Things get serious for Alfons Schuhbeck in front of the Munich I district court on Thursday (9:00 a.m.). Because then it should be decided whether the star chef has to go to prison for tax evasion in the millions.
"I did a few things wrong," said the 73-year-old, beginning his confession. "I fooled myself, my friends and acquaintances and also my defense lawyers until the very end because I didn't want to admit that my business had failed."
The public prosecutor accuses Schuhbeck of using a computer program to smuggle revenue past the tax office. In total, there are more than 2.3 million euros in taxes that Schuhbeck is said to have evaded between 2009 and 2016 in the "Orlando" and the "Südtiroler Stuben".
After Schuhbeck's two-part confession, the question is no longer whether he will be convicted of tax evasion, but how high his sentence will be. Because according to a judgment of the Federal Court of Justice (BGH) from 2012, a prison sentence without probation threatens from a sum of one million euros in tax evasion.
"However, I would also like to ask the court to believe me that the amount of the canceled invoices in the "Südtiroler Stuben" was not as high as I have been accused of so far," said Schuhbeck in his confession. The authorities assume that more than 1,000 invoice numbers have disappeared. However, Schuhbeck had also reported technical difficulties in entering the invoices.
He asked the court "urgently to critically review the amount of the canceled invoices again," said Schuhbeck. But: "Unfortunately, it is no longer possible for me to submit further documents for this."
Regardless of a verdict, the process has already had professional consequences for the TV chef, who had already filed for bankruptcy for his company last year: Bayerischer Rundfunk (BR) has temporarily removed Schuhbeck's cooking programs from the TV program because of the course of the negotiations the broadcaster announced the day after Schuhbeck's first confession. No further productions are currently planned.

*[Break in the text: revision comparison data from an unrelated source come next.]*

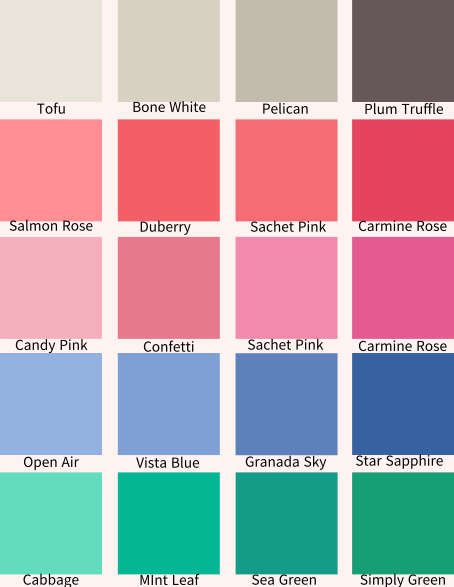
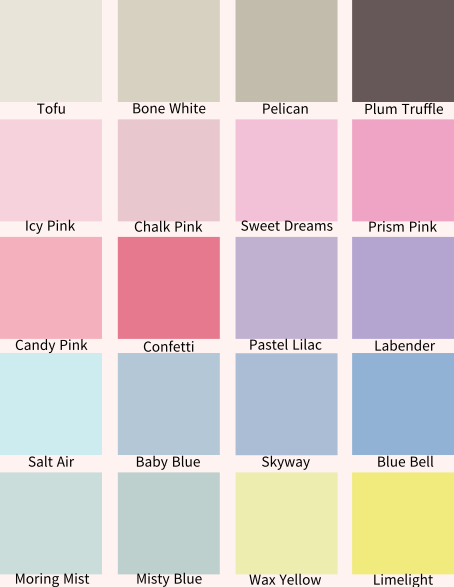
컬러칩수정&쫌쫌따리수정봄

diff --git a/src/personal_color/Result2.js b/src/personal_color/Result2.js
@@ -4,13 +4,13 @@ import PersonalColorDiagnosis from "./PersonalColorsDiagnosis";
 import "./Result2.css";
 
 const colorToTitleMap = {
-  "Spring warm bright": "러블리의 인간화",
-  "Spring warm light": "봄날의 아이콘",
-  "Summer cool light": "싱그러운 청량감의 대표",
-  "Summer cool mute": "청초함의 끝판왕",
-  "Autumn warm deep": "독보적인 분위기",
-  "Autumn warm mute": "가을 햇살의 주인공",
-  "Winter cool bright": "쿨하지만 화려한",
+  "Spring warm bright": "청순한 봄의 요정",
+  "Spring warm light": "과일의 인간화",
+  "Summer cool light": "청초함의 끝판왕",
+  "Summer cool mute": "차분한 분위기",
+  "Autumn warm deep": "차분하고 고급스러운",
+  "Autumn warm mute": "부드럽고 우아한",
+  "Winter cool bright": "강렬하고 화려한",
   "Winter cool deep": "도시적이고 세련된",
   "N-Spring warm light": "웜&쿨 두가지 매력을 가진",
   "N-Summer cool light": "웜&쿨 두가지 매력을 가진",
@@ -43,21 +43,21 @@ const imageMap = {
 
 const colorDescriptions = {
   "Spring warm light":
-    "밝고 산뜻한 봄의 이미지가 느껴지는 톤입니다.\n 주로 흰색빛의 파스텔 계열이 잘 어울립니다.\n 명도와 채도가 낮은 색은 피해주세요!",
+    "밝고 산뜻한 봄의 이미지가 느껴지는 톤이네요!\n 흰빛이 섞인 따뜻한 파스텔 계열이 가장 잘 어울려요.\n 명도와 채도가 낮은 색은 피해주세요!",
   "Spring warm bright":
-    "귀엽고 러블리한 이미지가 느껴지는 톤입니다.\n과일처럼 생기 있고 상큼한 이미지에 맞게 고채도의 따뜻한 밝은 색이 잘 어울립니다.\n차갑고 어두운 색은 피해주세요!",
+    "귀엽고 러블리한 이미지가 느껴지는 톤이네요!\n과일처럼 생기있고 상큼한 이미지에 맞게 고채도의 따뜻한 밝은 색이 잘 어울려요.\n차갑고 어두운 색은 피해주세요!",
   "Summer cool light":
-    "이온음료 광고가 떠오르는 여름의 싱그러움이 느껴지는 톤입니다.\n은은하고 부드러운 파스텔 톤이 가장 잘 어울립니다.\n린넨과 쉬폰 소재의 옷을 입으면 이미지를 더 살릴 수 있어요!",
+    "이온음료 광고가 떠오르는 여름의 청초함이 느껴지는 톤이네요!\n은은하고 부드러운 파스텔 톤이 가장 잘 어울려요.\n린넨과 쉬폰 소재의 옷을 입으면 이미지를 더 살릴 수 있어요!",
   "Summer cool mute":
-    "대체로 회색기가 많이 도는 톤다운된 파스텔 계열이 잘 어울립니다.\n깔끔하고 단아한 이미지가 매력적입니다.\n회기가 많이 도는 경우 자칫 칙칙해 보일 수 있어요.",
+    "차분하고 편안한 에너지를 갖고 계시네요!\n깔끔하고 단아한 이미지가 매력적인 톤이에요.\n깨끗한 셔츠 스타일링이 찰떡이에요.",
   "Autumn warm mute":
-    "부드럽고 차분한 이미지가 떠오르는 톤입니다.\n회기가 돌지만 따뜻한 색이 잘 어울립니다.\n내추럴함이 돋보이는 메이크업과 스타일링이 베스트입니다!",
+    "부드럽고 차분한 에너지를 갖고 계시네요!\n앤틱하고 에스닉한 무드가 잘 어울려요.\n내추럴함이 돋보이는 메이크업과 톤온톤 스타일링이 베스트!",
   "Autumn warm deep":
-    "고급스럽지만 화려한 느낌이 나는 톤입니다.\n어둡지만 채도가 강한 색들이 잘 어울립니다.\n화려한 주얼리도 잘 어울립니다.",
+    "따뜻하고 차분한 이미지가 잘 어울리시네요!\n성숙하고 고급스러운 스타일링이 잘 어울려요.\n화려한 주얼리 스타일링을 누구보다 잘 소화하는 타입!",
   "Winter cool bright":
-    "쿨하지만 화려한 이미지의 톤입니다.\n고채도의 원색에 가까운 쨍한 색이 잘 어울립니다.\n회기 도는 파스텔 계열은 피해주세요.",
+    "쿨하고 화려한 이미지가 잘 어울리시네요!\n대비감있는 스타일링이 잘 어울려요. \n회기 도는 파스텔 계열은 피해주세요!",
   "Winter cool deep":
-    "시크하고 도도한 이미지가 매력적인 톤입니다.\n진한 레드나 블랙이 누구보다 잘 어울립니다.\n노란 계열과 파스텔 톤은 피해주세요!",
+    "시크하고 도도한 이미지가 매력적이시네요!.\n진한 레드나 블랙이 누구보다 잘 어울려요.\n노란 계열과 파스텔 톤은 피해주세요!",
 };
 
 const getImageSrc = (personalColor) => {
@@ -170,9 +170,9 @@ const Result2 = () => {
                   <p>
                     당신은 웜톤과 쿨톤, 두 가지를 모두 잘 소화할 수 있는
                     <br /> 특별한 뉴트럴 톤을 가지고 계시네요.
-                    <br /> 더 자유롭게 여러 스타일을 시도할 수 있어요. <br />
-                    뉴트럴 톤이지만, 당신에게 조금 더 조화로운 컬러가 있는데요,
-                    바로 오른쪽에 나와 있는 계절의 톤이에요!
+                    <br /> 소화할 수 있는 컬러가 풍부한 타입이네요. <br />
+                    뉴트럴 톤이지만, 당신에게 조금 더 어울리는 컬러를 오른쪽에서
+                    알려드릴게요!
                   </p>
                 ) : (
                   <p>{colorDescriptions[analysisData.personal_color]}</p>

diff --git a/src/personal_color/Result2.css b/src/personal_color/Result2.css
@@ -34,6 +34,7 @@
   background-color: #ffccdd; /* 배경색 설정 */
   border-radius: 40px; /* 모서리 둥글게 */
   z-index: 20; /* 다른 요소들 위에 표시 */
+  display: inline-block;
 }
 
 .header-section h1 {
@@ -42,7 +43,9 @@
   font-size: 24px; /* 폰트 크기 */
   text-align: center; /* 글자 중앙 정렬 */
 }
+
 .result2-first-section {
+  text-align: center;
 }
 
 /* 이미지 및 QR 코드 섹션 */
@@ -107,7 +110,7 @@
 
 .color-descriptions {
   width: 100%; /* 설명란 너비를 부모 컨테이너의 너비에 맞춤 */
-  margin-top: -12%;
+  margin-top: -8%;
   white-space: pre-wrap; /* 줄바꿈과 공백을 그대로 표시 */
 }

On the second day of the trial, Schuhbeck had said: "If I could undo it, I would do it immediately". He added: "I stand before the ruins of my life's work."